@awllower Can you please explain more...? I didn't get it. – PasanW Jun 1 '13 at 6:39
Sorry, my answer does not correspond well to the comment. Hope you can take it from here. :) – awllower Jun 1 '13 at 6:55

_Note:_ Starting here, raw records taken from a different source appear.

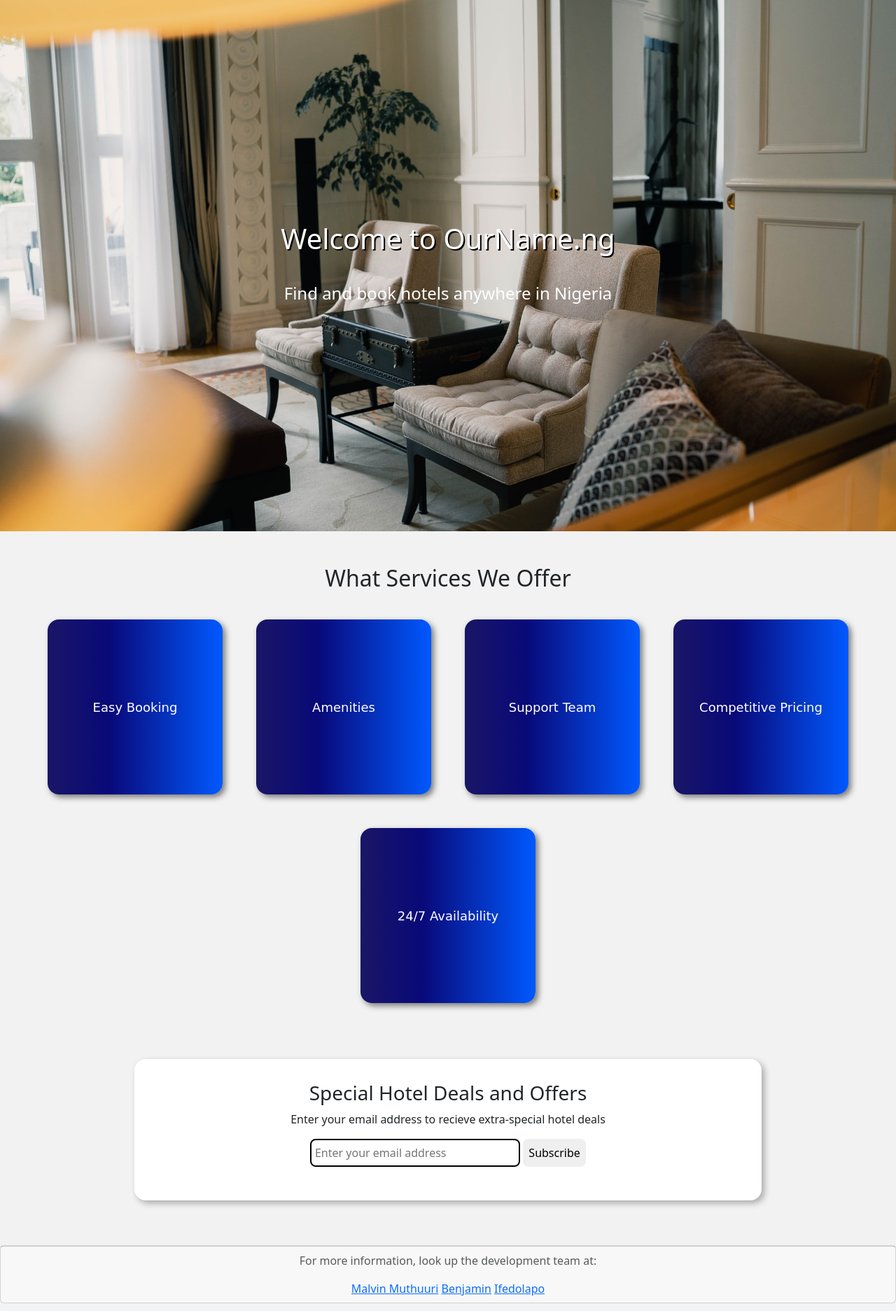
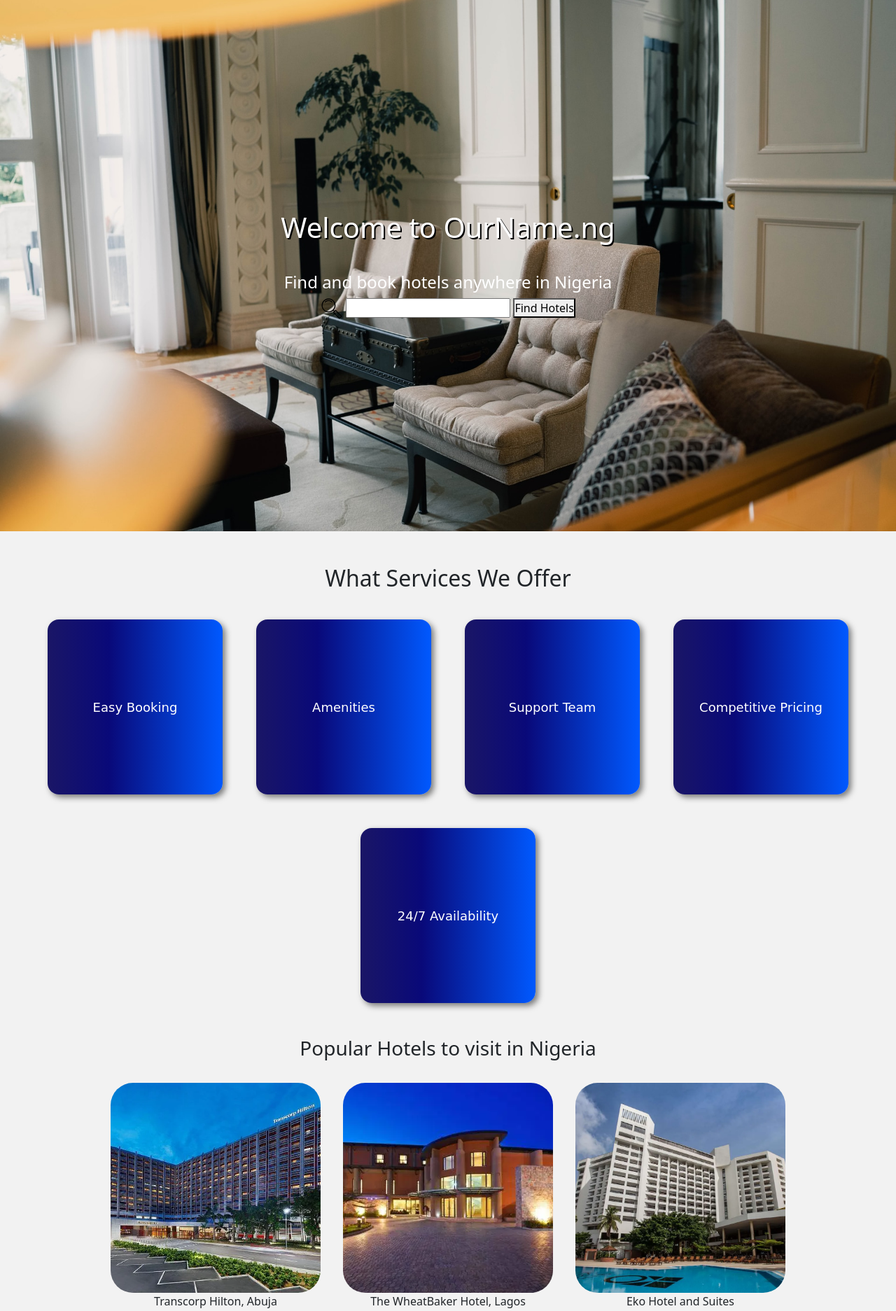
Before and after one commit to malvinmuthuuri47/portfolio_project, a Flask app: page / in a window 1280 px wide. Shown: the part 57-1930 px from the top of the page at 70% size. Run offline with Flask 3, Linux system fonts and the light colour scheme.

Commit message:
half completed

```diff
--- a/HTML_intro/website/templates/Home.html
+++ b/HTML_intro/website/templates/Home.html
@@ -7,6 +7,11 @@
 <div class="landing">
     <h1>Welcome to OurName.ng</h1>
     <h4>Find and book hotels anywhere in Nigeria</h4>
+    <form action="" class="home-search">
+        <img src="../static/search.png" alt="">
+        <input type="text" name="" id="home-search-text">
+        <button class="home-search">Find Hotels</button>
+    </form>
 </div>
 
 
@@ -23,6 +28,40 @@
     </div>
 </section>
 
+
+<!-- popular locations -->
+
+<section>
+    <h3 class="popular-hotel-header">Popular Hotels to visit in Nigeria</h3>
+    <div class="popular-hotel-container">
+        <div class="popular-hotel">
+            <img src="../static/images/Hilton.webp" alt="">
+            <div>Transcorp Hilton, Abuja</div>
+        </div>
+        <div class="popular-hotel">
+            <img src="../static/images/WheatBaker.webp" alt="">
+            <div>The WheatBaker Hotel, Lagos</div>
+        </div>
+        <div class="popular-hotel">
+            <img src="../static/images/Eko-Hotel.webp" alt="">
+            <div>Eko Hotel and Suites</div>
+        </div>
+        <div class="popular-hotel">
+            <img src="../static/images/Oriental.webp" alt="">
+            <div>Lagos Oriental Hotel</div>
+        </div>
+        <div class="popular-hotel">
+            <img src="../static/images/Sheraton.webp" alt="">
+            <div>Sheraton Hotels</div>
+        </div>
+        <div class="popular-hotel">
+            <img src="../static/images/Federal-palace.webp" alt="">
+            <div>Federal Palace Hotel and Casino</div>
+        </div>
+    </div>
+</section>
+
+
 <!-- deals -->
 
 <section class="special-deals">
@@ -36,4 +75,5 @@
     </div>
 </section>
 
+
 {% endblock %}
```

Since $X>0$ and $Y>0$ a.s. Then $Z=X+Y>0$ a.s. Therefore $$F_Z(z)=\int\int_{A_z}2e^{-x-2y}dxdy$$ where $A_z=\{(x,y): z>0, x>0,y>0,x+y\le z\}$. On other words $A_z=\{(x,y): 0<x<z; 0<y<z-x\}$. Now we have $$F_Z(z)=\int\int_{A_z}2e^{-x-2y}dxdy\int_0^z\left[\int_0^{z-x}2e^{-x-2y}dy\right]dx$$ $$=2\int_0^ze^{-x}\left[\int_0^{z-x}e^{-2y}dy\right]dx=2\int_0^ze^{-x}\left[-\frac{1}{2}e^{-2y}|_0^{z-x}\right]dx$$ $$=-\int_0^ze^{-x}\left[e^{-2(z-x)}-1\right]dx=-\int_0^z(e^{-2z+x}-e^{-x})dx$$ $$=-e^{-2z}\int_0^ze^xdx+\int_0^ze^{-x}dx=-e^{-2z}(e^z-1)-(e^{-z}-1)$$ $$=e^{-2z}-2e^{-z}+1=(1-e^{-z})^2, \ \ z>0.$$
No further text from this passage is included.